### Task to complete:
Please return every record exactly as written, leaving out the pictures.

START The data

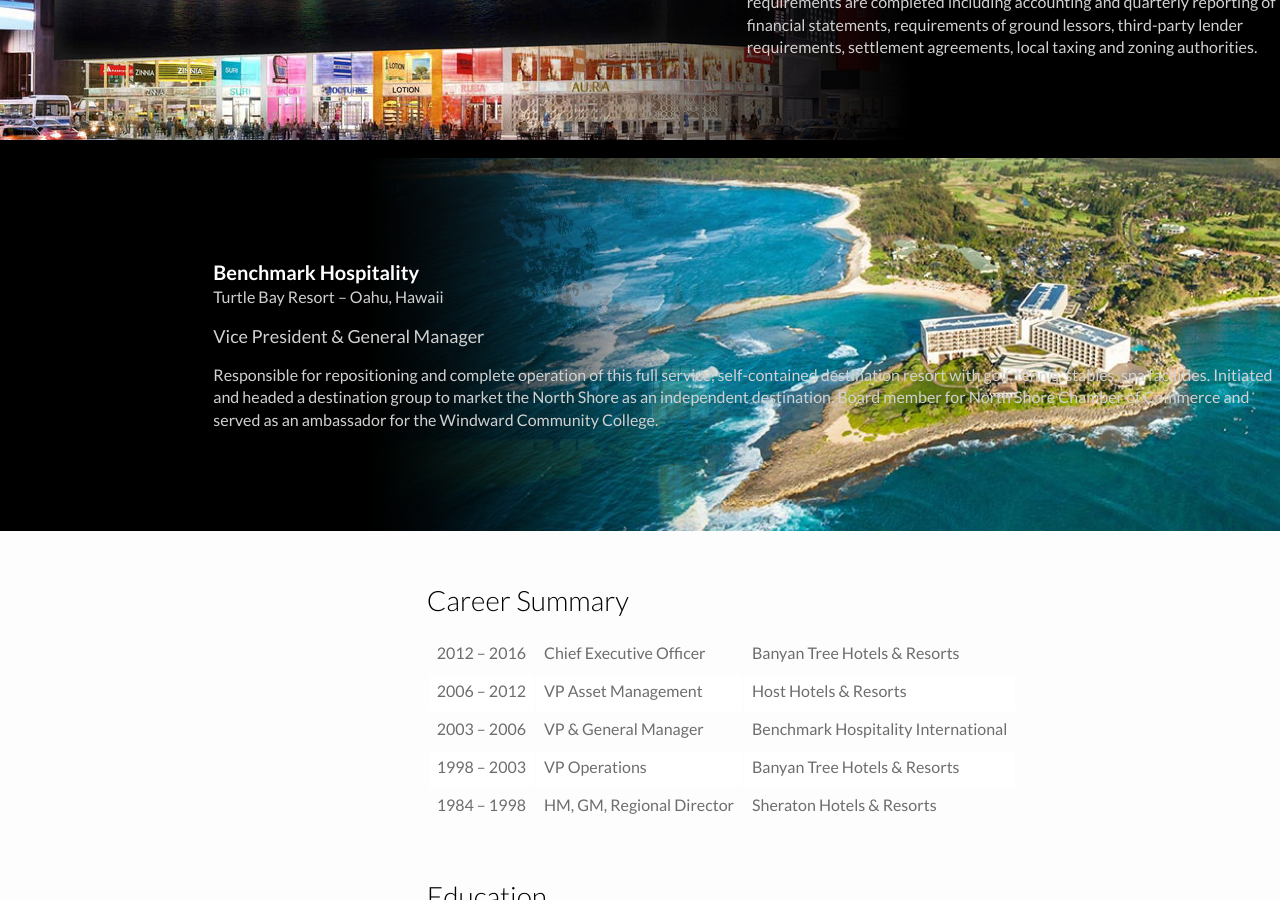
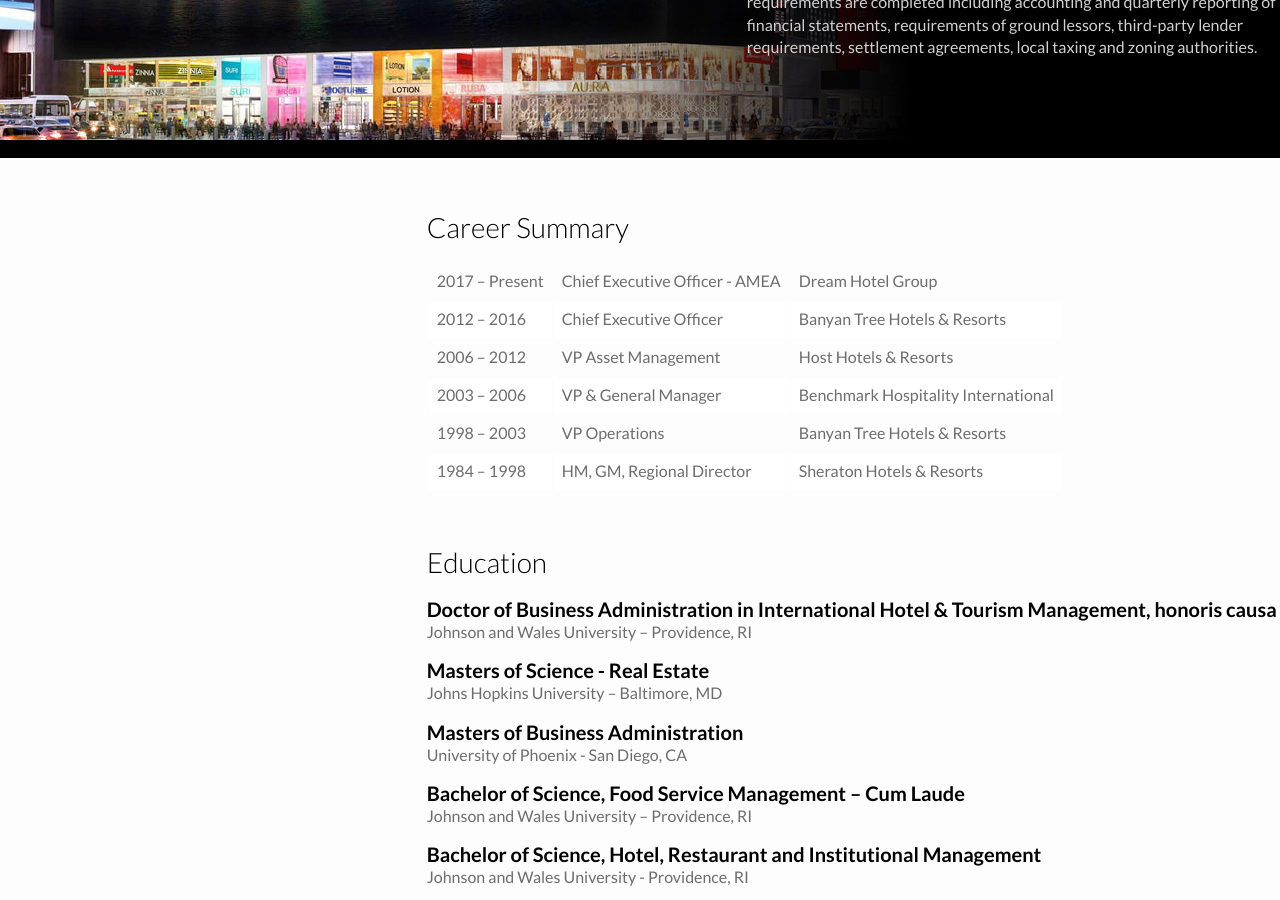
Before and after one commit to naher94/abid-butt.com, a Jekyll site: the page built from index.html, in a window 1280 px wide and 900 px high, scrolled down 2903 px. Built offline with Jekyll 4.4.1, drawn with Linux system fonts in a browser that asks for light colours.

Commit message:
Career Summary Updated

```diff
--- a/index.html
+++ b/index.html
@@ -33,6 +33,7 @@
     </p>
   </div>
 </div>
+<!--
 <div class="row expanded featured turtle">
   <div class="small-12 medium-4 large-offset-2 columns">
     <h2>Benchmark Hospitality</h2>
@@ -42,11 +43,17 @@
     </p>
   </div>
 </div>
+-->
 <div class="row">
   <div class="small-12 medium-8 columns medium-offset-4 cv">
       <div class="section">
         <h2>Career Summary</h2>
         <table>
+          <tr>
+            <th>2017 – Present</th>
+            <th>Chief Executive Officer - AMEA</th>
+            <th>Dream Hotel Group</th>
+          </tr>
           <tr>
             <th>2012 – 2016</th>
             <th>Chief Executive Officer</th>
```
Also changed, not shown: 2 other files.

END The data

### Written response:
Before and after one commit to naher94/abid-butt.com, a Jekyll site: the page built from index.html, in a window 1280 px wide and 900 px high, scrolled down 2903 px. Built offline with Jekyll 4.4.1, drawn with Linux system fonts in a browser that asks for light colours.

Commit message:
Career Summary Updated

```diff
--- a/index.html
+++ b/index.html
@@ -33,6 +33,7 @@
     </p>
   </div>
 </div>
+<!--
 <div class="row expanded featured turtle">
   <div class="small-12 medium-4 large-offset-2 columns">
     <h2>Benchmark Hospitality</h2>
@@ -42,11 +43,17 @@
     </p>
   </div>
 </div>
+-->
 <div class="row">
   <div class="small-12 medium-8 columns medium-offset-4 cv">
       <div class="section">
         <h2>Career Summary</h2>
         <table>
+          <tr>
+            <th>2017 – Present</th>
+            <th>Chief Executive Officer - AMEA</th>
+            <th>Dream Hotel Group</th>
+          </tr>
           <tr>
             <th>2012 – 2016</th>
             <th>Chief Executive Officer</th>
```
Also changed, not shown: 2 other files.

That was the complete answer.